January 25th, 2021 by Robin Hopkins

Data-sharing arrangements between one controller and another proliferate across all sorts of processing contexts, aimed at all sorts of purposes. If those arrangements are to comply with the GDPR and/or DPA 2018, they need to be structured so as to ensure that the data-sharing satisfies the data protection principles. This includes having ‘appropriate technical and organisational measures’ in place. So far, so clear. But how do you assess whether your measures are ‘appropriate’? And if push comes to shove, how will a court approach that assessment? Read more »


Overseas websites and the GDPR’s reach

January 19th, 2021 by Robin Hopkins

Suppose I run a website in the US. I only have staff and offices there, and my target audience is America. Sometimes punters in the UK read my stuff and even buy the odd thing from my website, but not that much, and I don’t really care if they do or not. Is the territorial reach of the GDPR – and/or UKGDPR – wide enough to get me, and thereby expose me to risks of the ICO or civil claimants going after me in the UK? Read more »


Bittersweet Child of Mine: journalistic exemption and monetary penalties

January 14th, 2021 by Robin Hopkins

This week’s decision of the First-Tier Tribunal’s decision in True Vision Productions v IC (EA/2019/0170) is probably one of the last to deal with enforcement action under the old DPA 1998, but it is one of the first that deals with the journalism exemption (section 32 of the DPA 1998, reincarnated in substantially the same form in paragraph 26 of Schedule 2 to the DPA 2018). The exemption saved the controller – the production company, TVP – from part, but not all of its difficulties.

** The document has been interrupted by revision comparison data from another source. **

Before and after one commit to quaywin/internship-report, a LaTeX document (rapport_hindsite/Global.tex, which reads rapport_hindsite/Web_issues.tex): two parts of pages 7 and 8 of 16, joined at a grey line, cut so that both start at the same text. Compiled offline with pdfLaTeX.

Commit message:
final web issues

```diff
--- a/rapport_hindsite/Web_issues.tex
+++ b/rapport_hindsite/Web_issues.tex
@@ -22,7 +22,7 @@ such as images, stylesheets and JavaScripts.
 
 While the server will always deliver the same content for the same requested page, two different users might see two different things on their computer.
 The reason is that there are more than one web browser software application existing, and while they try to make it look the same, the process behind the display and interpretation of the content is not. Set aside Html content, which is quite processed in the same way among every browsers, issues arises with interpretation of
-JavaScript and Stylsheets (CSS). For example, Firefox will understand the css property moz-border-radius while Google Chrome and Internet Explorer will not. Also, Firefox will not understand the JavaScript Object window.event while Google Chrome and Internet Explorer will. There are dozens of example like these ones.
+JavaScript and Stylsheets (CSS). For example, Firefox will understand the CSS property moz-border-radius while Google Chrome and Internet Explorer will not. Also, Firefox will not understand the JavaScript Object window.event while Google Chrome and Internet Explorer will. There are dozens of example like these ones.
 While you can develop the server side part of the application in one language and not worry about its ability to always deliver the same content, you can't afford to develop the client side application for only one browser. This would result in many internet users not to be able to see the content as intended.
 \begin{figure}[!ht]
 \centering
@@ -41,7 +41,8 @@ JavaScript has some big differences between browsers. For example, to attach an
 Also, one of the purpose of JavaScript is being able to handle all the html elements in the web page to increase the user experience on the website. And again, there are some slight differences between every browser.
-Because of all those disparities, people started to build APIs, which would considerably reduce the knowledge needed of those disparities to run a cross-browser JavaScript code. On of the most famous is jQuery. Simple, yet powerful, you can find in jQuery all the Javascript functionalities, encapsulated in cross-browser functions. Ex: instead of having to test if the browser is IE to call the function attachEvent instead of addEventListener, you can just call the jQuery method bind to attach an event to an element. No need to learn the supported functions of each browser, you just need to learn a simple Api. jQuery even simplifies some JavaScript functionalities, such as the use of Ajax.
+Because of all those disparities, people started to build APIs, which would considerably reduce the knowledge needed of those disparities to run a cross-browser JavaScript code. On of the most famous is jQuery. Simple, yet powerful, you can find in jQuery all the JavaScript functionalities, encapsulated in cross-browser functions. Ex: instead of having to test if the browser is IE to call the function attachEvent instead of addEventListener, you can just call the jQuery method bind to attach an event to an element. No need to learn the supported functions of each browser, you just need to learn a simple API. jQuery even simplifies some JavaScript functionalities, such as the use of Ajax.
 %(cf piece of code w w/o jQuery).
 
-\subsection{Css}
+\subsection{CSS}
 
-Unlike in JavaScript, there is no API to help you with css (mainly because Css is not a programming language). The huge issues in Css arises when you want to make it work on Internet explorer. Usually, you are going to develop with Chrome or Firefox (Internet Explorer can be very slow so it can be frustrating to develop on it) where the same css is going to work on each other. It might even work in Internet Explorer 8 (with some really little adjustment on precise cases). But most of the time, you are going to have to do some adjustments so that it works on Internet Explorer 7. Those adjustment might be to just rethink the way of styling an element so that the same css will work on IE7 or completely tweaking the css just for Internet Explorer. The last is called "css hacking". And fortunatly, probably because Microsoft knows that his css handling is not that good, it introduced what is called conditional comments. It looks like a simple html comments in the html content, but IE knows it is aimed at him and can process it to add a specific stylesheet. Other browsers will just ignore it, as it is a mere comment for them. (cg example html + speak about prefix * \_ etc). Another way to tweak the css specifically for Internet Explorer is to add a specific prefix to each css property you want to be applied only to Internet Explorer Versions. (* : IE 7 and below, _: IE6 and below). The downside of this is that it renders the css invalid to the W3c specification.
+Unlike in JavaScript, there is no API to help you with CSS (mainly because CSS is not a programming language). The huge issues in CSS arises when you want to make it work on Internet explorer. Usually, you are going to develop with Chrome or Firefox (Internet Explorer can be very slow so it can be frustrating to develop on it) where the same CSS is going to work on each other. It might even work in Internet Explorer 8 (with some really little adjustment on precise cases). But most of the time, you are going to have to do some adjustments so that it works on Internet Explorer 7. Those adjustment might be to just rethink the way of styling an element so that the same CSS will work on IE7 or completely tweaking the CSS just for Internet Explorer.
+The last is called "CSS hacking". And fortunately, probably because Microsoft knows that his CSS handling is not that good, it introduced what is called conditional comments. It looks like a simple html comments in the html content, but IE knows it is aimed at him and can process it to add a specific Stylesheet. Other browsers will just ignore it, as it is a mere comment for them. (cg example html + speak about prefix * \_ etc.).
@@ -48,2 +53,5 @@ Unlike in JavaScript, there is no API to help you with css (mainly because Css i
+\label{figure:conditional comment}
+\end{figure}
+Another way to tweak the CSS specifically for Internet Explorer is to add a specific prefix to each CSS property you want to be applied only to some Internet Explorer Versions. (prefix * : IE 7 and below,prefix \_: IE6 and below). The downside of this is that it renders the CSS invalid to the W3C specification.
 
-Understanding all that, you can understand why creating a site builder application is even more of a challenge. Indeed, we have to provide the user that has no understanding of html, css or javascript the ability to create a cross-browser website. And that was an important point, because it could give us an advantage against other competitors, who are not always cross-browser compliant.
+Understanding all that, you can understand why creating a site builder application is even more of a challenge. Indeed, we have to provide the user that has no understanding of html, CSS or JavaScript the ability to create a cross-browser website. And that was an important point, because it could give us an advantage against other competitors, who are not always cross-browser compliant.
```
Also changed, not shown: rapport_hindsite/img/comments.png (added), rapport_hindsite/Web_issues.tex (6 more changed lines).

TVP did enough, however, to persuade the Tribunal to slash the ICO’s £120k monetary penalty notice to £20k. Read more »


Moss: Article 10 ECHR is irrelevant to FOIA

September 3rd, 2020 by Robin Hopkins

The free expression right conferred by Article 10 ECHR encompasses a right “to receive and impart information and ideas without interference by public authority”. Does this create a right to request information from a public authority, such that a refusal to disclose would constitute an interference with Article 10? Read more »


Key points from the Bridges facial recognition appeal

September 3rd, 2020 by Robin Hopkins

September: Panopticon is scraping itself off furlough and bounding back to school. Here are two information rights from August that are worth noting, both anchored in ECHR rights.

First, readers will recall the high-profile case of R (Bridges) v Chief Constable of South Wales Police and Others. Bridges concerned a challenge on (among others) Article 8 ECHR and DP grounds to the police force’s use of automated facial recognition (AFR) as part of a pilot project aimed at spotting the faces of suspects on wanted lists among the crowds. Read more »


Further (unhappy) thoughts on Schrems II

July 17th, 2020 by Robin Hopkins

In yesterday’s post outlining the Schrems II judgment, I said international data transfers were now in a fine mess. As I re-read the CJEU’s judgment, it occurs to me that my assessment was wrong. It is not a fine mess. It is an awful, almighty mess, it seems to me. Read more »